## TASK REQUIREMENTS
Repeat the entries exactly, and do not carry the pictures over.

## RECORDS TO USE
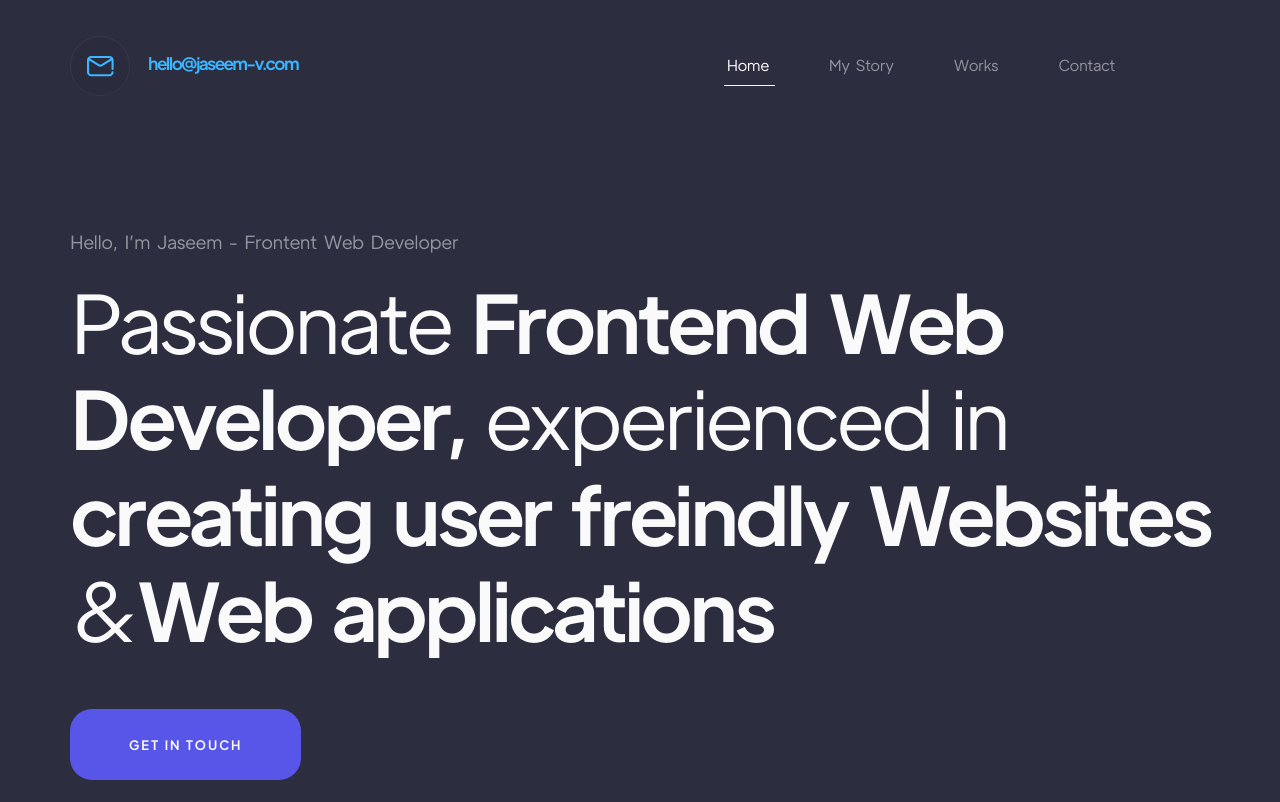
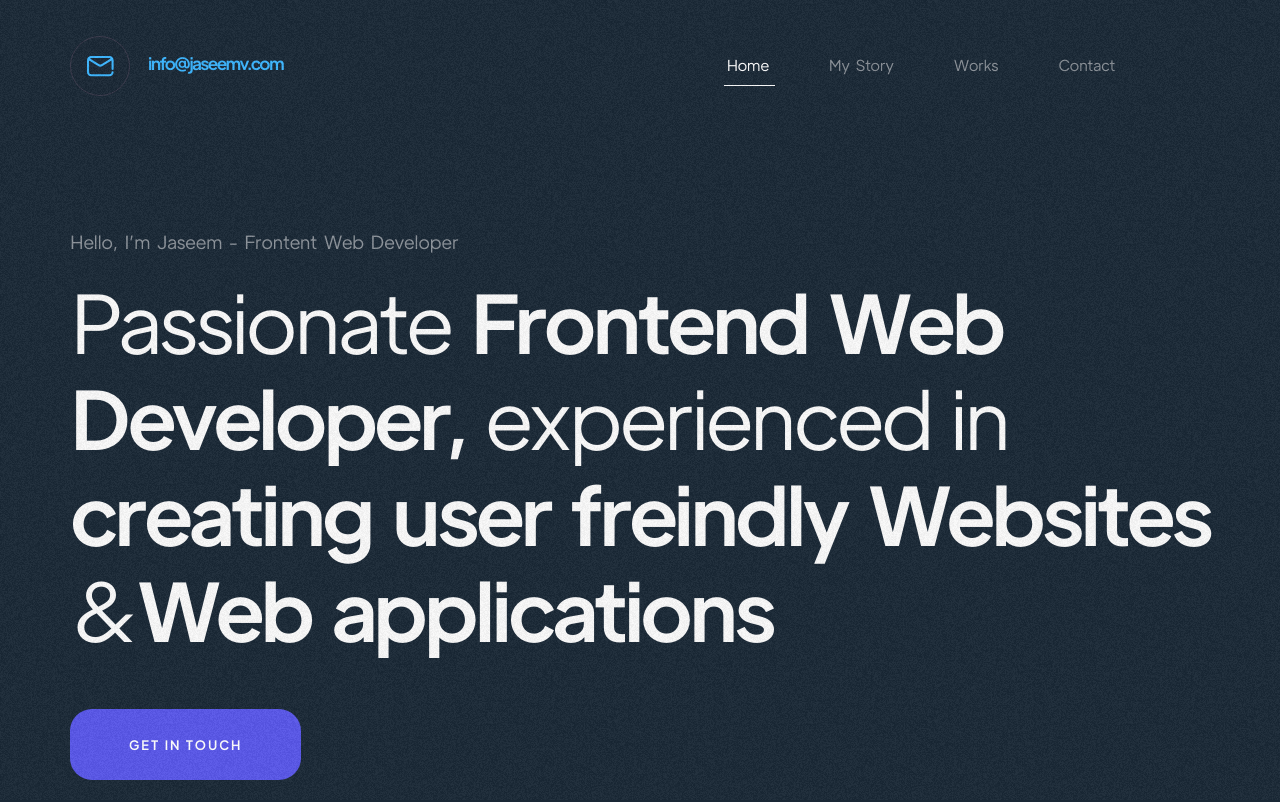
Before and after one commit to Jaseem-v/jaseem, a Next.js app: page / in a window 1280 px wide. Shown: the top 802 px of the page. Built offline with nearby package versions, Linux system fonts and the light colour scheme.

Commit message:
site background added

```diff
--- a/components/Navbar.jsx
+++ b/components/Navbar.jsx
@@ -39,9 +39,9 @@ export default function Navbar() {
                                     <span className="icon-bar bottom-bar"></span>
                                 </button>
                                 {/* <!---TOGGLE BUTTON END----> */}
-                                <a className="navbar-brand" href="mailto:hello@jaseem-v.com">
+                                <a className="navbar-brand" href="mailto:info@jaseemv.com">
                                     <img src="images/logo.svg" alt="" className="logo-icon" />
-                                    <b className="logomail">hello@jaseem-v.com</b>
+                                    <b className="logomail">info@jaseemv.com</b>
                                 </a>
 
 
--- a/pages/_app.jsx
+++ b/pages/_app.jsx
@@ -55,6 +55,8 @@ export default function App({ Component, pageProps }) {
 
 
       </Head>
+
+      <div className='noice-effect'></div>
       <Navbar />
       <Component {...pageProps} />
       <Footer />
--- a/styles/style.css
+++ b/styles/style.css
@@ -40,6 +40,20 @@ body {
     color: #FAFAFA;
     -moz-osx-font-smoothing: grayscale;
     -webkit-font-smoothing: antialiased;
+    background-color: #192735;
+}
+
+.noice-effect {
+    position: fixed;
+    top: 0;
+    left: 0;
+    width: 100%;
+    height: 100%;
+    content: "";
+    background-image: url(../public/images/noise.gif);
+    opacity: .05;
+    z-index: 100000;
+    pointer-events: none;
 }
 
 .no-padding {
@@ -62,6 +76,8 @@ strong {
 
 .header-white-transprant {
     background-color: #2D2D40;
+    background-color: #192735;
+
 }
 
 .container-sm {
@@ -414,6 +430,7 @@ ul.dribble-gallery li {
 
 ul.dribble-gallery li .dribble-img {
     width: 100%;
+    height: 100%;
 }
 
 /*-- DRIBBLE GALLERY SECTION END --*/
@@ -528,10 +545,12 @@ p.case-st a:hover {
     border-radius: 10px;
     max-width: 560px;
     margin: auto;
+    position: relative;
 }
 
 .prodect-img img {
     width: 100%;
+    height: 100%;
 }
 
 .head-text div.btn-view {
```
Also changed, not shown: pages/index.js (+12 -16 lines), public/images/noise.gif (added).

## RESULT OF THE TASK
Before and after one commit to Jaseem-v/jaseem, a Next.js app: page / in a window 1280 px wide. Shown: the top 802 px of the page. Built offline with nearby package versions, Linux system fonts and the light colour scheme.

Commit message:
site background added

```diff
--- a/components/Navbar.jsx
+++ b/components/Navbar.jsx
@@ -39,9 +39,9 @@ export default function Navbar() {
                                     <span className="icon-bar bottom-bar"></span>
                                 </button>
                                 {/* <!---TOGGLE BUTTON END----> */}
-                                <a className="navbar-brand" href="mailto:hello@jaseem-v.com">
+                                <a className="navbar-brand" href="mailto:info@jaseemv.com">
                                     <img src="images/logo.svg" alt="" className="logo-icon" />
-                                    <b className="logomail">hello@jaseem-v.com</b>
+                                    <b className="logomail">info@jaseemv.com</b>
                                 </a>
 
 
--- a/pages/_app.jsx
+++ b/pages/_app.jsx
@@ -55,6 +55,8 @@ export default function App({ Component, pageProps }) {
 
 
       </Head>
+
+      <div className='noice-effect'></div>
       <Navbar />
       <Component {...pageProps} />
       <Footer />
--- a/styles/style.css
+++ b/styles/style.css
@@ -40,6 +40,20 @@ body {
     color: #FAFAFA;
     -moz-osx-font-smoothing: grayscale;
     -webkit-font-smoothing: antialiased;
+    background-color: #192735;
+}
+
+.noice-effect {
+    position: fixed;
+    top: 0;
+    left: 0;
+    width: 100%;
+    height: 100%;
+    content: "";
+    background-image: url(../public/images/noise.gif);
+    opacity: .05;
+    z-index: 100000;
+    pointer-events: none;
 }
 
 .no-padding {
@@ -62,6 +76,8 @@ strong {
 
 .header-white-transprant {
     background-color: #2D2D40;
+    background-color: #192735;
+
 }
 
 .container-sm {
@@ -414,6 +430,7 @@ ul.dribble-gallery li {
 
 ul.dribble-gallery li .dribble-img {
     width: 100%;
+    height: 100%;
 }
 
 /*-- DRIBBLE GALLERY SECTION END --*/
@@ -528,10 +545,12 @@ p.case-st a:hover {
     border-radius: 10px;
     max-width: 560px;
     margin: auto;
+    position: relative;
 }
 
 .prodect-img img {
     width: 100%;
+    height: 100%;
 }
 
 .head-text div.btn-view {
```
Also changed, not shown: pages/index.js (+12 -16 lines), public/images/noise.gif (added).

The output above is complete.